--- START ---

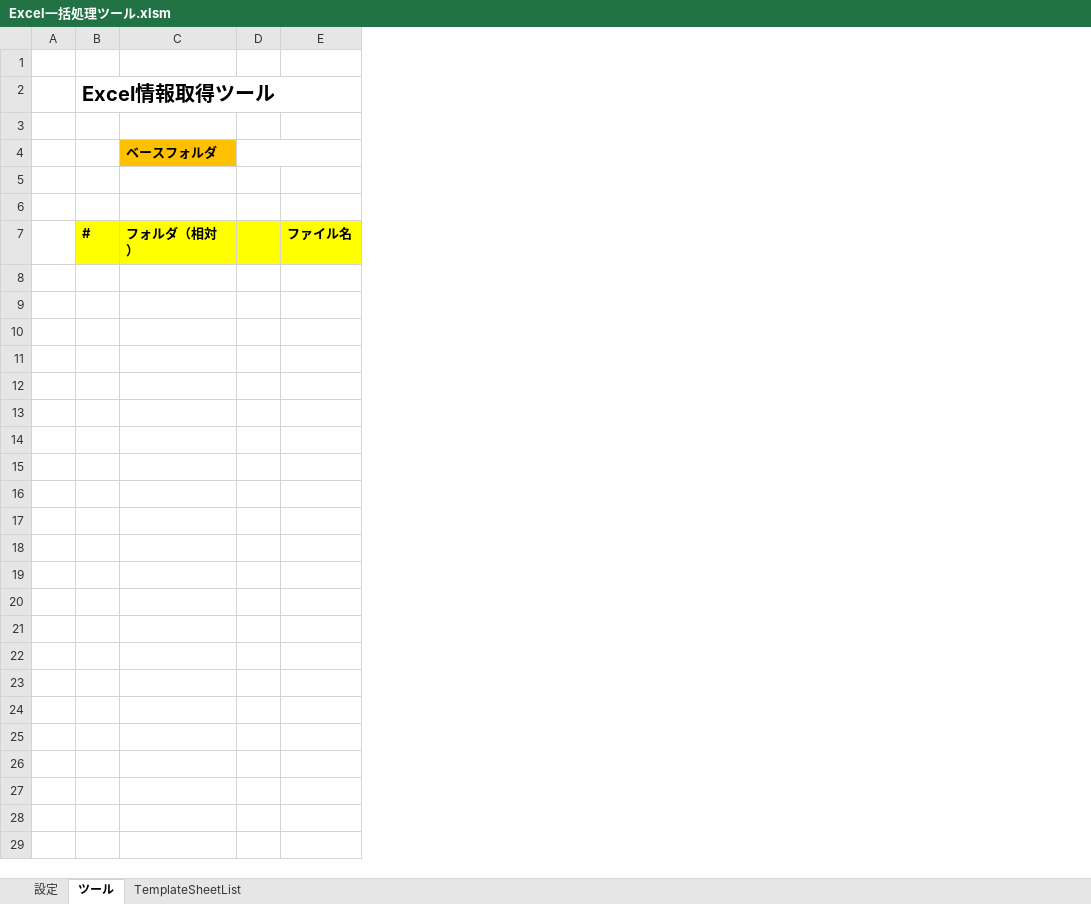
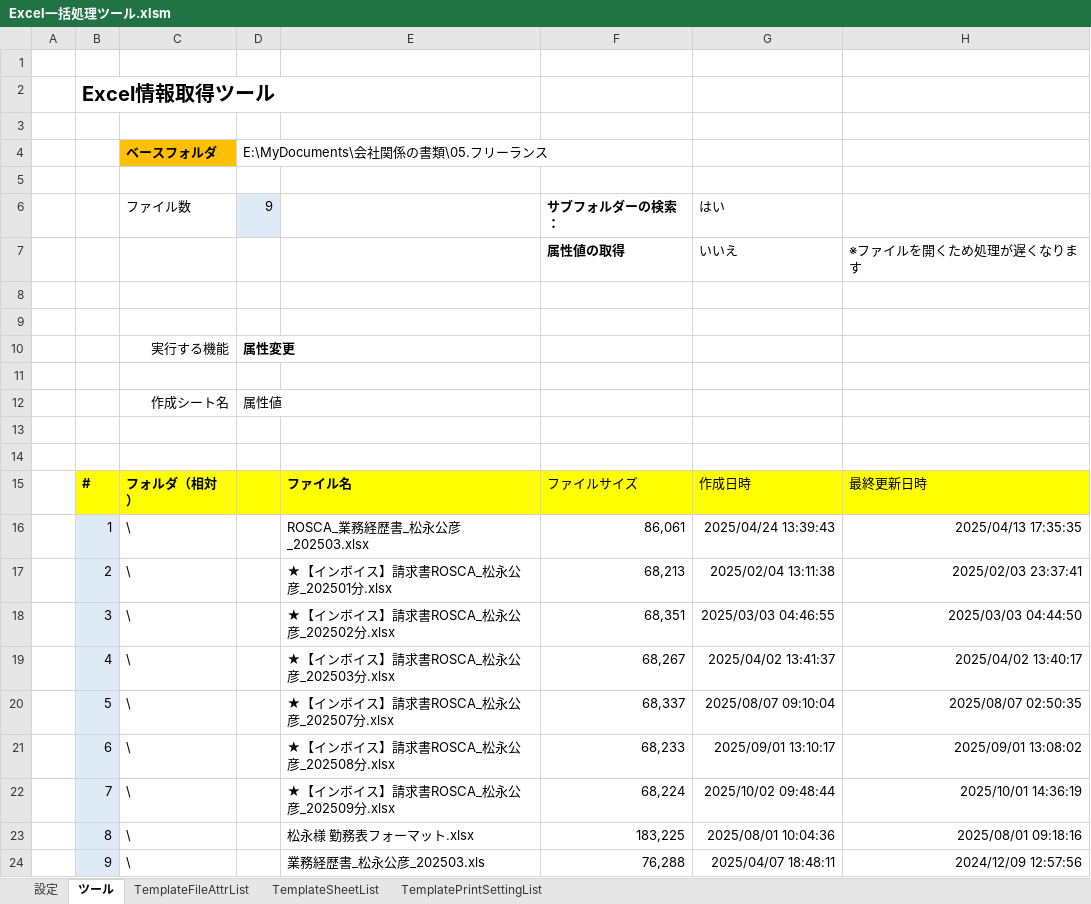
Before and after one commit to keithgull/Tools, an Excel workbook: Excel一括処理ツール.xlsm, sheet ツール, drawn as a sheet; values as stored, in another font and other column widths than the file's, no borders; charts and pictures not drawn; removed rows and columns are numbered as before the commit, all else as after; the diff names each change by its address in the sheet, - before the commit and + after, or states it on an @@ line.

Commit message:
テンプレートの動作する仕組みを作成

```diff
--- a/Excel一括処理ツール.xlsm (sheet ツール)
+++ b/Excel一括処理ツール.xlsm (sheet ツール)
+sheet tab: TemplateFileAttrList
+sheet tab: TemplatePrintSettingList
-column D, empty
-column E, row 7: ファイル名
+column D, row 4: E:\MyDocuments\会社関係の書類\05.フリーランス
+column E, row 15: ファイル名
+column F, row 15: ファイルサイズ
+column G, row 15: 作成日時
+column H, row 15: 最終更新日時
+row 6:  |  | ファイル数 | 9 |  | サブフォルダーの検索： | はい
+row 7:  |  |  |  |  | 属性値の取得 | いいえ | ※ファイルを開くため処理が遅くなります
+row 8: (empty)
+row 9: (empty)
+row 10:  |  | 実行する機能 | 属性変更
+row 11: (empty)
+row 12:  |  | 作成シート名 | 属性値
+row 13: (empty)
+row 16:  | 1 | \ |  | ROSCA_業務経歴書_松永公彦_202503.xlsx | 86,061 | 2025/04/24 13:39:43 | 2025/04/13 17:35:35
+row 17:  | 2 | \ |  | ★【インボイス】請求書ROSCA_松永公彦_202501分.xlsx | 68,213 | 2025/02/04 13:11:38 | 2025/02/03 23:37:41
+row 18:  | 3 | \ |  | ★【インボイス】請求書ROSCA_松永公彦_202502分.xlsx | 68,351 | 2025/03/03 04:46:55 | 2025/03/03 04:44:50
+row 19:  | 4 | \ |  | ★【インボイス】請求書ROSCA_松永公彦_202503分.xlsx | 68,267 | 2025/04/02 13:41:37 | 2025/04/02 13:40:17
+row 20:  | 5 | \ |  | ★【インボイス】請求書ROSCA_松永公彦_202507分.xlsx | 68,337 | 2025/08/07 09:10:04 | 2025/08/07 02:50:35
+row 21:  | 6 | \ |  | ★【インボイス】請求書ROSCA_松永公彦_202508分.xlsx | 68,233 | 2025/09/01 13:10:17 | 2025/09/01 13:08:02
+row 22:  | 7 | \ |  | ★【インボイス】請求書ROSCA_松永公彦_202509分.xlsx | 68,224 | 2025/10/02 09:48:44 | 2025/10/01 14:36:19
+row 23:  | 8 | \ |  | 松永様 勤務表フォーマット.xlsx | 183,225 | 2025/08/01 10:04:36 | 2025/08/01 09:18:16
+row 24:  | 9 | \ |  | 業務経歴書_松永公彦_202503.xls | 76,288 | 2025/04/07 18:48:11 | 2024/12/09 12:57:56
```
Also changed, not shown: sheet 設定, charts or pictures.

--- END ---

PROBLEM STATEMENT -
Once more, give the listing above exactly, leaving each picture out.

RESULT OF THE TASK -
Before and after one commit to keithgull/Tools, an Excel workbook: Excel一括処理ツール.xlsm, sheet ツール, drawn as a sheet; values as stored, in another font and other column widths than the file's, no borders; charts and pictures not drawn; removed rows and columns are numbered as before the commit, all else as after; the diff names each change by its address in the sheet, - before the commit and + after, or states it on an @@ line.

Commit message:
テンプレートの動作する仕組みを作成

```diff
--- a/Excel一括処理ツール.xlsm (sheet ツール)
+++ b/Excel一括処理ツール.xlsm (sheet ツール)
+sheet tab: TemplateFileAttrList
+sheet tab: TemplatePrintSettingList
-column D, empty
-column E, row 7: ファイル名
+column D, row 4: E:\MyDocuments\会社関係の書類\05.フリーランス
+column E, row 15: ファイル名
+column F, row 15: ファイルサイズ
+column G, row 15: 作成日時
+column H, row 15: 最終更新日時
+row 6:  |  | ファイル数 | 9 |  | サブフォルダーの検索： | はい
+row 7:  |  |  |  |  | 属性値の取得 | いいえ | ※ファイルを開くため処理が遅くなります
+row 8: (empty)
+row 9: (empty)
+row 10:  |  | 実行する機能 | 属性変更
+row 11: (empty)
+row 12:  |  | 作成シート名 | 属性値
+row 13: (empty)
+row 16:  | 1 | \ |  | ROSCA_業務経歴書_松永公彦_202503.xlsx | 86,061 | 2025/04/24 13:39:43 | 2025/04/13 17:35:35
+row 17:  | 2 | \ |  | ★【インボイス】請求書ROSCA_松永公彦_202501分.xlsx | 68,213 | 2025/02/04 13:11:38 | 2025/02/03 23:37:41
+row 18:  | 3 | \ |  | ★【インボイス】請求書ROSCA_松永公彦_202502分.xlsx | 68,351 | 2025/03/03 04:46:55 | 2025/03/03 04:44:50
+row 19:  | 4 | \ |  | ★【インボイス】請求書ROSCA_松永公彦_202503分.xlsx | 68,267 | 2025/04/02 13:41:37 | 2025/04/02 13:40:17
+row 20:  | 5 | \ |  | ★【インボイス】請求書ROSCA_松永公彦_202507分.xlsx | 68,337 | 2025/08/07 09:10:04 | 2025/08/07 02:50:35
+row 21:  | 6 | \ |  | ★【インボイス】請求書ROSCA_松永公彦_202508分.xlsx | 68,233 | 2025/09/01 13:10:17 | 2025/09/01 13:08:02
+row 22:  | 7 | \ |  | ★【インボイス】請求書ROSCA_松永公彦_202509分.xlsx | 68,224 | 2025/10/02 09:48:44 | 2025/10/01 14:36:19
+row 23:  | 8 | \ |  | 松永様 勤務表フォーマット.xlsx | 183,225 | 2025/08/01 10:04:36 | 2025/08/01 09:18:16
+row 24:  | 9 | \ |  | 業務経歴書_松永公彦_202503.xls | 76,288 | 2025/04/07 18:48:11 | 2024/12/09 12:57:56
```
Also changed, not shown: sheet 設定, charts or pictures.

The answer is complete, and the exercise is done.